Finally, in the concluding segment, several contributors raise the prospect of what they will do if the church revises its doctrine of marriage, such as by permitting the blessing of same-sex unions, warning that some form of structural separation (perhaps by new provincial arrangements) will be required if they are to retain their integrity. We already know that this is a serious prospect (and not only from the conservative side: if in two years the bishops permit no changes, some revisionists may well walk). But for CEEC publicly to announce such a scenario before it has even begun to engage in the LLF process is, on the most generous reading, provocatively premature. Some will offer the less generous reading that it reveals that CEEC’s projected engagement is insincere or merely ‘strategic’ – a move in a power play to thwart any change.
One contributor alerts viewers to the need to get the right people elected to General Synod ahead of the critical decisions being taken over the next few years. Well, several organisations will be doing this and it is not inherently illegitimate. But am I alone in thinking that this appeal to electoral politics clashes rather jarringly with invitational tone of the opening sequences which seek to testify to how God is redemptively at work in people’s lives today? Another contributor urges evangelicals to ‘engage, engage, engage’ with LLF, but at this point in the video this can only be heard by those on the other side as ‘defend, defend, defend’.
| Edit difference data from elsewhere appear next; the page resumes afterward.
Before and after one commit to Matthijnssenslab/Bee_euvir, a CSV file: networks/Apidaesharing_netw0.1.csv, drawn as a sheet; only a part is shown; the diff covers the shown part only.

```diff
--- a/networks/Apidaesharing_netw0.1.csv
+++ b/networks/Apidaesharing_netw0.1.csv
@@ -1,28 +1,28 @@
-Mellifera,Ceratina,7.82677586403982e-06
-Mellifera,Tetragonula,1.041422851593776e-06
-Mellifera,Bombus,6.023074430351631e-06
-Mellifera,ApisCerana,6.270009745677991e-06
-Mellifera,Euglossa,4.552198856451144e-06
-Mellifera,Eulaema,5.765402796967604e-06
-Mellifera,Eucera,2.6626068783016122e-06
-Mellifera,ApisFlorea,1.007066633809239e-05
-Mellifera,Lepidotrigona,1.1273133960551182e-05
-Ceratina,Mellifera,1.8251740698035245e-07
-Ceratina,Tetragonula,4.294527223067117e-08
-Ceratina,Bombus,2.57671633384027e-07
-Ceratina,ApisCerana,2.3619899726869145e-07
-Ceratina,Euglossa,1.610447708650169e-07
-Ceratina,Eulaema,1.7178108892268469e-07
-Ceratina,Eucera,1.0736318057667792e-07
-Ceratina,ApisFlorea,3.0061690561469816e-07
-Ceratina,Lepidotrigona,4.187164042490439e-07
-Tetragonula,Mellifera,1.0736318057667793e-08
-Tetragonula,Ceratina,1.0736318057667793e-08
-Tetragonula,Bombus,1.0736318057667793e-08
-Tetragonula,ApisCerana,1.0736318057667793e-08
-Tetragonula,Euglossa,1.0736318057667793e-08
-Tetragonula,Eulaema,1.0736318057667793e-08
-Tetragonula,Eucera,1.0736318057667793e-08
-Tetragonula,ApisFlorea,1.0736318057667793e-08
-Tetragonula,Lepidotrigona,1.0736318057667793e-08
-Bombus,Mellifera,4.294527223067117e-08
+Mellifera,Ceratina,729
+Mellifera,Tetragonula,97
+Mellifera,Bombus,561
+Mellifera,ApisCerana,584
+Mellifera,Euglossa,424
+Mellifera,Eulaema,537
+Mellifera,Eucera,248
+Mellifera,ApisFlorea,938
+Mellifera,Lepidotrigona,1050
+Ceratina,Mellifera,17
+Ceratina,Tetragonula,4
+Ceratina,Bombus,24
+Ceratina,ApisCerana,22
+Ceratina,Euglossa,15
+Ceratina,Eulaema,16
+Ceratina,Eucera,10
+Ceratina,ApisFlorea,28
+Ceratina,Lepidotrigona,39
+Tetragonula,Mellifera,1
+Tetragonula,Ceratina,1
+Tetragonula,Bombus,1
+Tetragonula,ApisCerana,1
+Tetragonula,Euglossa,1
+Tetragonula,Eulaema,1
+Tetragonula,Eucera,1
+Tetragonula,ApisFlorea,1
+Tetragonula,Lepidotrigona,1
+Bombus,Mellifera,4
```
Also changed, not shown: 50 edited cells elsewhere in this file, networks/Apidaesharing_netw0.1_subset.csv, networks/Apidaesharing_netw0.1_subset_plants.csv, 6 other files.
The timing and tone of the video amount to a serious misjudgement by CEEC. But it is not too late to strike a different, more irenic and constructive note – perhaps even to apologise for this early mis-step (but if there is to be an apology, let it not be a politician’s one – ‘I am sorry if some have been offended by…’ – but a biblical one – ‘I am sorry that I hurt others in these ways by…’). If, however, this approach to the LLF process remains the considered position of CEEC and the majority of its supporters, the prospects of the process succeeding in holding a deeply riven church together are slim. They may already be, but this would reduce them yet further. I am tempted to say that, in that case, the best advice for the whole church would be (to adapt the famous words of former Liberal leader David Steel), ‘go back to your parishes and prepare for separation’. I sincerely hope I am wrong.
 There are, of course, substantial revisionist arguments coming from those with roots in evangelicalism, such as James V. Brownson, Bible, Gender, Sexuality: Reforming the Church’s Debate on Same-Sex Relationships (Eerdmans, 2013), or Robert Song, Covenant and Calling: Towards a Theology of Same-Sex Relationships (SCM, 2014). I am not yet persuaded by these particular arguments, but who would claim that such authors are not sincerely seeking to be faithful to Scripture?
Views in guest articles are not necessarily shared by the Fulcrum Executive.
Dr Jonathan Chaplin is Honorary Fellow of Wesley House, Cambridge where he contributes to the Centre for Faith in Public Life, and Senior Fellow of the Canadian Christian think-tank, Cardus. His publications include Beyond Establishment: Resetting Church-State Relations in England (SCM 2022), Faith in Democracy: Framing a Politics of Deep Diversity (SCM 2021) and The Future of Brexit Britain: Anglican Reflections on British Identity and European Solidarity, co-edited with Andrew Bradstock (SPCK 2020).